Converting my phone to minimalism
After months of searching for the right Android launcher, I’ve found a solution which oozes of minimalism, both in form and in function.
Minimalism in the physical world, regardless of how difficult it may seem to achieve, is fairly simple to picture. Partly due to the popularity of minimalist architecture and interior design, and thanks to the instinctive nature of our interaction with the real world, most of us have little trouble imagining how our flats, cars and wardrobes would look after a minimalist makeover. The digital world, however, is an entirely different story.
In the real world, design is often derived from function. We get rid of things we don’t need, and suddenly our room is more spacious, natural light flows better, and our colour scheme becomes more streamlined. But our devices simply don’t reflect that. Yes, you can organise your file structure and hand-pick your wallpaper, but when it comes to your operating system there’s usually little you can do to limit distractions and focus on what’s important. So, how can you get your phone to match the rest of your minimalist life?
The best option for most people looking to combine minimal form and function would probably be something like the Light Phone. Not only does its software limit you to calls (and texting, alarms, and playlists if you can wait for the second device), but its hardware features no unnecessary specs, keeping the design beautiful and the price (relatively) low.
But I use my phone for more than just calls and texting. It’s where I keep my train and movie tickets, the way I pay in shops and restaurants, and how I order food online. So what I need is not so much a phone with limited functionality, but one whose design makes it easy for me to keep concentrated on the things that matter.
Enter is the ap15, an Android launcher from Apseren Industries. It basically replaces your home screen, and can be installed on pretty much any Android phone.
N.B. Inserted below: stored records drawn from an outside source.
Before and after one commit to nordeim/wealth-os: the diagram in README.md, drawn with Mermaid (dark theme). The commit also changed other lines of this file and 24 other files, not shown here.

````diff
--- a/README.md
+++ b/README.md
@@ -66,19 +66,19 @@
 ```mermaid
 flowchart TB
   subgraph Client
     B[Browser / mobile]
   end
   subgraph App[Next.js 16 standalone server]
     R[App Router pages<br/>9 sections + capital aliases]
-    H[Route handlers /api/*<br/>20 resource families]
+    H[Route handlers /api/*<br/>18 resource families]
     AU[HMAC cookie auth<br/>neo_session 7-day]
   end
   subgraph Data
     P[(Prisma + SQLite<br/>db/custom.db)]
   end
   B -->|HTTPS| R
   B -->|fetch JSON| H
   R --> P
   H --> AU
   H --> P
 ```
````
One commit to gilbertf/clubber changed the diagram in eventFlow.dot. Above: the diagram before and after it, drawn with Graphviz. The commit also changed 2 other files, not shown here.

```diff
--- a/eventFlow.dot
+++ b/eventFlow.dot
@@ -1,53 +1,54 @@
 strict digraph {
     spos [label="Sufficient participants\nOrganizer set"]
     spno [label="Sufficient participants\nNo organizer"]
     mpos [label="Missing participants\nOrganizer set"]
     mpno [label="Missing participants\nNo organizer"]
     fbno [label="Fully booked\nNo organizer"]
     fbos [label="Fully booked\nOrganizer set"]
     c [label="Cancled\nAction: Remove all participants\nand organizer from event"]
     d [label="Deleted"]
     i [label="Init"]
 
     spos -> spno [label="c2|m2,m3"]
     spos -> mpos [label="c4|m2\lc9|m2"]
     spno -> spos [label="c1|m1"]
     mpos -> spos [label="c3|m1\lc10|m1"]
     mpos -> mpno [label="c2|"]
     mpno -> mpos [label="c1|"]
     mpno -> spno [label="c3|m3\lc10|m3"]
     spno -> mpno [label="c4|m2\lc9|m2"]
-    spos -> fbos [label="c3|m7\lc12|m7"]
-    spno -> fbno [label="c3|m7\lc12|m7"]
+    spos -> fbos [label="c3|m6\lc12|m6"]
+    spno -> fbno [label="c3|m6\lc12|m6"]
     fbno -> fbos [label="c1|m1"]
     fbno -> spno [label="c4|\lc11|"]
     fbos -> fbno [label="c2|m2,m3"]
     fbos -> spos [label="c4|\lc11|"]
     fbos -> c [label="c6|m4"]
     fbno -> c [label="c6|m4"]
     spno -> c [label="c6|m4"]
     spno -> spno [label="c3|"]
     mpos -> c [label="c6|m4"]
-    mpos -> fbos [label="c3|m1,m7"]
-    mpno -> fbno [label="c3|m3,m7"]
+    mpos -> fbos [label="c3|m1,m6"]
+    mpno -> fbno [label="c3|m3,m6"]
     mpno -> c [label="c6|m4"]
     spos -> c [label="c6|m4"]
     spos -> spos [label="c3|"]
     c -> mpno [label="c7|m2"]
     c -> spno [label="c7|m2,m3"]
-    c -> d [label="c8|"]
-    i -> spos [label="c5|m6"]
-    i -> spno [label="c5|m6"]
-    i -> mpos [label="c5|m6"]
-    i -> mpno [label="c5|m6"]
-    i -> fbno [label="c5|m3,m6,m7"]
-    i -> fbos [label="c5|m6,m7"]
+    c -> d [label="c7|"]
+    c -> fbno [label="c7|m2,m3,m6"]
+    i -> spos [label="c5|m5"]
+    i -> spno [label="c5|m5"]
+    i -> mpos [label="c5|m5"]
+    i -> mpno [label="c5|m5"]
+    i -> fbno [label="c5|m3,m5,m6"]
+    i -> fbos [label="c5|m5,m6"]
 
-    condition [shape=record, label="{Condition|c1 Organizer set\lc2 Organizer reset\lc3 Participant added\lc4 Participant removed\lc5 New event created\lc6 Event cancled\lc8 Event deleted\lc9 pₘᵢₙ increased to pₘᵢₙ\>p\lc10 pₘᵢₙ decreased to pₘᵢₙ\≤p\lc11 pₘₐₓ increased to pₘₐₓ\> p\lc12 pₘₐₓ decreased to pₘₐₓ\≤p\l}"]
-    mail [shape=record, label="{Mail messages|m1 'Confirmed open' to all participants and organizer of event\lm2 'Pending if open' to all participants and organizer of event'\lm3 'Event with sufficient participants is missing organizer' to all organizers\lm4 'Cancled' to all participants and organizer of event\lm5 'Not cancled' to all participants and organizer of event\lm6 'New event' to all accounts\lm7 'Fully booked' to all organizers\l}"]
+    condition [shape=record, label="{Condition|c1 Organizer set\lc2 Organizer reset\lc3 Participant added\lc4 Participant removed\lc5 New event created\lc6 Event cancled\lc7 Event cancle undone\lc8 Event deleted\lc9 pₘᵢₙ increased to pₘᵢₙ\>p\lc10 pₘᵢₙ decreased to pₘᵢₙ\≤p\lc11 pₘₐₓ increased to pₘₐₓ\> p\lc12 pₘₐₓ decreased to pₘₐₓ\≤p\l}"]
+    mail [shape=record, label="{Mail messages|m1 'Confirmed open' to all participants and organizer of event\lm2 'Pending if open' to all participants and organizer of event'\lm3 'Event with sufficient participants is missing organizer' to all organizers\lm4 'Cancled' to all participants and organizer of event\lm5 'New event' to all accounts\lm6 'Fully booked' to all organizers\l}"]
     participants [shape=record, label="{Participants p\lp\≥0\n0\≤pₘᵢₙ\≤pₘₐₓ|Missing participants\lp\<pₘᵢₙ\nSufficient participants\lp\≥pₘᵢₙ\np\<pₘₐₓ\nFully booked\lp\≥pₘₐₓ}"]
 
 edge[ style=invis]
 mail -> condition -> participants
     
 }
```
Upon installation, the launcher does most of the work on its own; it picks a solid-colour background, removes all icons and widgets, and lists your apps in a single, scrolling homescreen. From that point on, it’s up to you to tweak the settings to get to the perfect minimalist interface.
By long-pressing anywhere on the screen you can access the preferences, where you should start by hiding every app to which you don’t want quick access — either because you don’t use it enough, or because you use it too much (Instagram, Twitter and YouTube were notable victims of my cleansing spree). The launcher will also automatically set the size of each app title based on your use of it; if you find that as distractingly ugly as I do, you can fix it by setting the maximum and minimum font size to the same number. And yes, you can change the font.
The ap15 is not a perfect solution; it’s still hard to search for specific applications (I have to use the Google interface to do it), and it doesn’t give you any options for widgets, icons or further customisation. That said, it turns my phone into a quieter and more discreet tool, keeping me away from it when I don’t need to use it.